Twelve Republican senators on the committee voted to advance Barr’s nomination, while 10 Democrats voted against it.
Barr, 68, who served as attorney general from 1991 to 1993 under the late President George H.W. Bush, will be the second full-fledged attorney general of the Trump administration. Trump fired former Attorney General Jeff Sessions from running the Justice Department the day after the 2018 midterm elections. Matthew Whitaker was appointed the acting attorney general.

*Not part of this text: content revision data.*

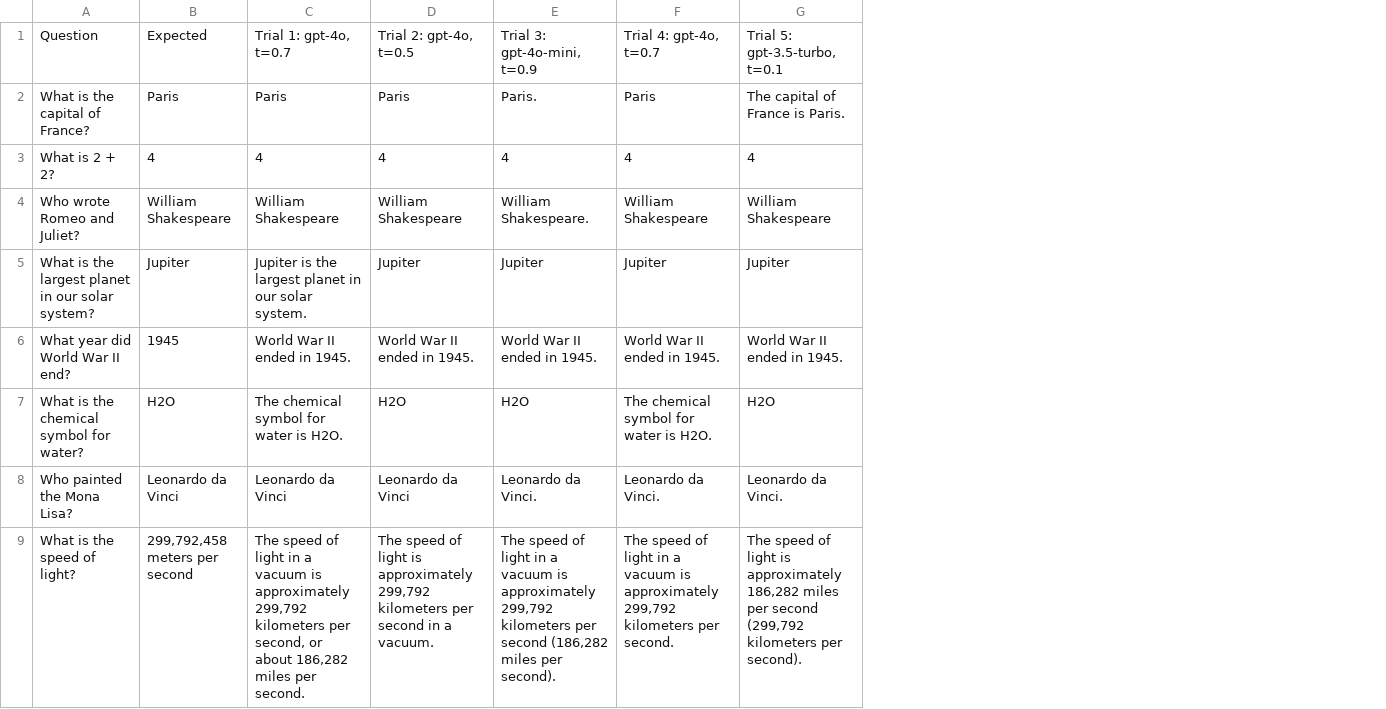
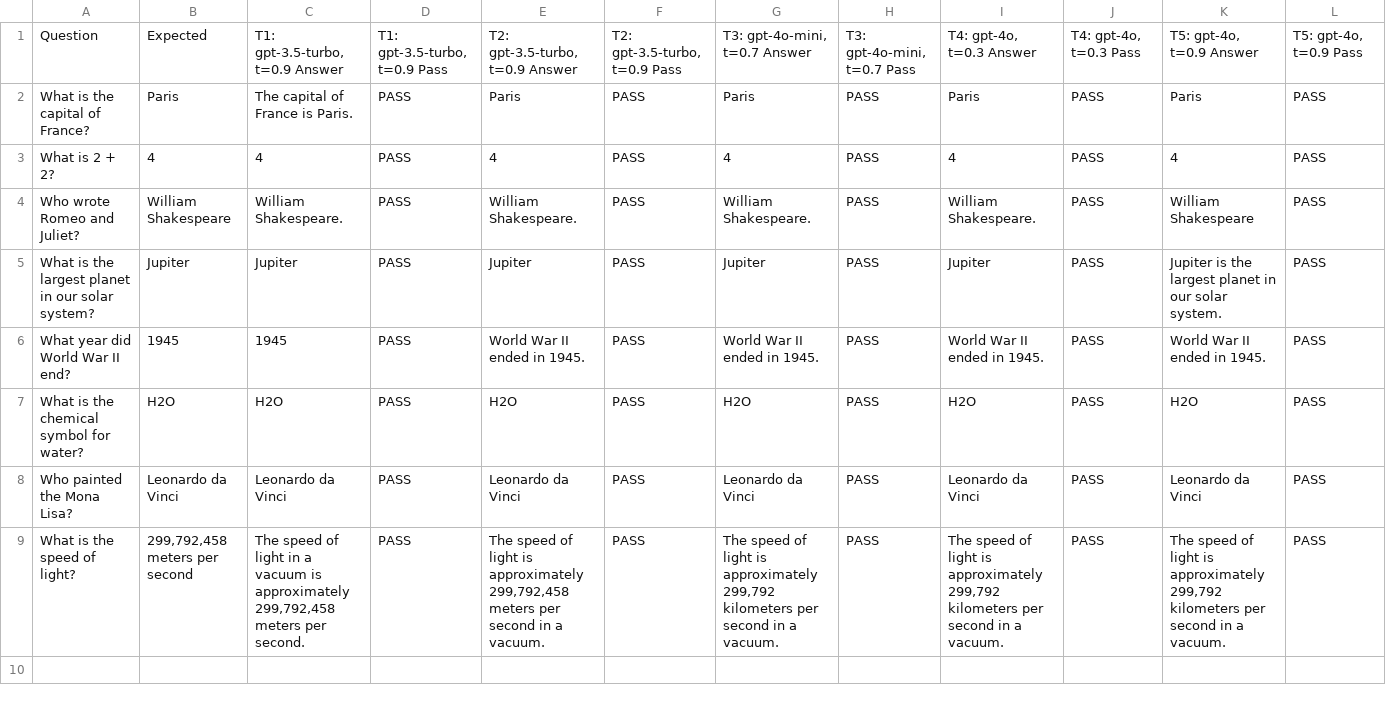
Before and after one commit to Traigent/Traigent, a CSV file: examples/quickstart/results/optimization_results.csv, drawn as a sheet; removed rows and columns are numbered as before the commit, all else as after; the diff names each change by its address in the sheet, - before the commit and + after, or states it on an @@ line.

```diff
--- a/examples/quickstart/results/optimization_results.csv
+++ b/examples/quickstart/results/optimization_results.csv
+column C, rows 1-9: T1: gpt-3.5-turbo, t=0.9 Answer | The capital of France is Paris. | 4 | William Shakespeare. | Jupiter | 1945 | H2O | Leonardo da Vinci | The speed of light in a vacuum is approximately 299,792,458 meters per second.
+column D, rows 1-9: T1: gpt-3.5-turbo, t=0.9 Pass | PASS | PASS | PASS | PASS | PASS | PASS | PASS | PASS
+column F, rows 1-9: T2: gpt-3.5-turbo, t=0.9 Pass | PASS | PASS | PASS | PASS | PASS | PASS | PASS | PASS
+column H, rows 1-9: T3: gpt-4o-mini, t=0.7 Pass | PASS | PASS | PASS | PASS | PASS | PASS | PASS | PASS
-column F, rows 1-9: Trial 4: gpt-4o, t=0.7 | Paris | 4 | William Shakespeare | Jupiter | World War II ended in 1945. | The chemical symbol for water is H2O. | Leonardo da Vinci. | The speed of light in a vacuum is approximately 299,792 kilometers per second.
+column J, rows 1-9: T4: gpt-4o, t=0.3 Pass | PASS | PASS | PASS | PASS | PASS | PASS | PASS | PASS
+column L, rows 1-9: T5: gpt-4o, t=0.9 Pass | PASS | PASS | PASS | PASS | PASS | PASS | PASS | PASS
-E1: Trial 1: gpt-4o, t=0.7
+E1: T2: gpt-3.5-turbo, t=0.9 Answer
-G1: Trial 2: gpt-4o, t=0.5
+G1: T3: gpt-4o-mini, t=0.7 Answer
-I1: Trial 3: gpt-4o-mini, t=0.9
+I1: T4: gpt-4o, t=0.3 Answer
-K1: Trial 5: gpt-3.5-turbo, t=0.1
+K1: T5: gpt-4o, t=0.9 Answer
-I2: Paris.
+I2: Paris
-K2: The capital of France is Paris.
+K2: Paris
-E4: William Shakespeare
+E4: William Shakespeare.
-G4: William Shakespeare
+G4: William Shakespeare.
-E5: Jupiter is the largest planet in our solar system.
+E5: Jupiter
-K5: Jupiter
+K5: Jupiter is the largest planet in our solar system.
-E7: The chemical symbol for water is H2O.
+E7: H2O
-I8: Leonardo da Vinci.
+I8: Leonardo da Vinci
-K8: Leonardo da Vinci.
+K8: Leonardo da Vinci
-E9: …of light in a vacuum is approximately 299,792 kilometers per second, or about 186,282 miles per second.
+E9: …of light is approximately 299,792,458 meters per second in a vacuum.
-I9: …of light in a vacuum is approximately 299,792 kilometers per second (186,282 miles per second).
+I9: …of light is approximately 299,792 kilometers per second in a vacuum.
-K9: …is approximately 186,282 miles per second (299,792 kilometers per second).
+K9: …is approximately 299,792 kilometers per second in a vacuum.
```
Also changed, not shown: 2 other files.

Barr’s Senate confirmation hearings ended last month with little uproar. But even so, some Democrats charged that Barr had indicated he would exploit legal “loopholes” to hide Special Counsel Robert Mueller’s report from the public and resist subpoenas against the White House.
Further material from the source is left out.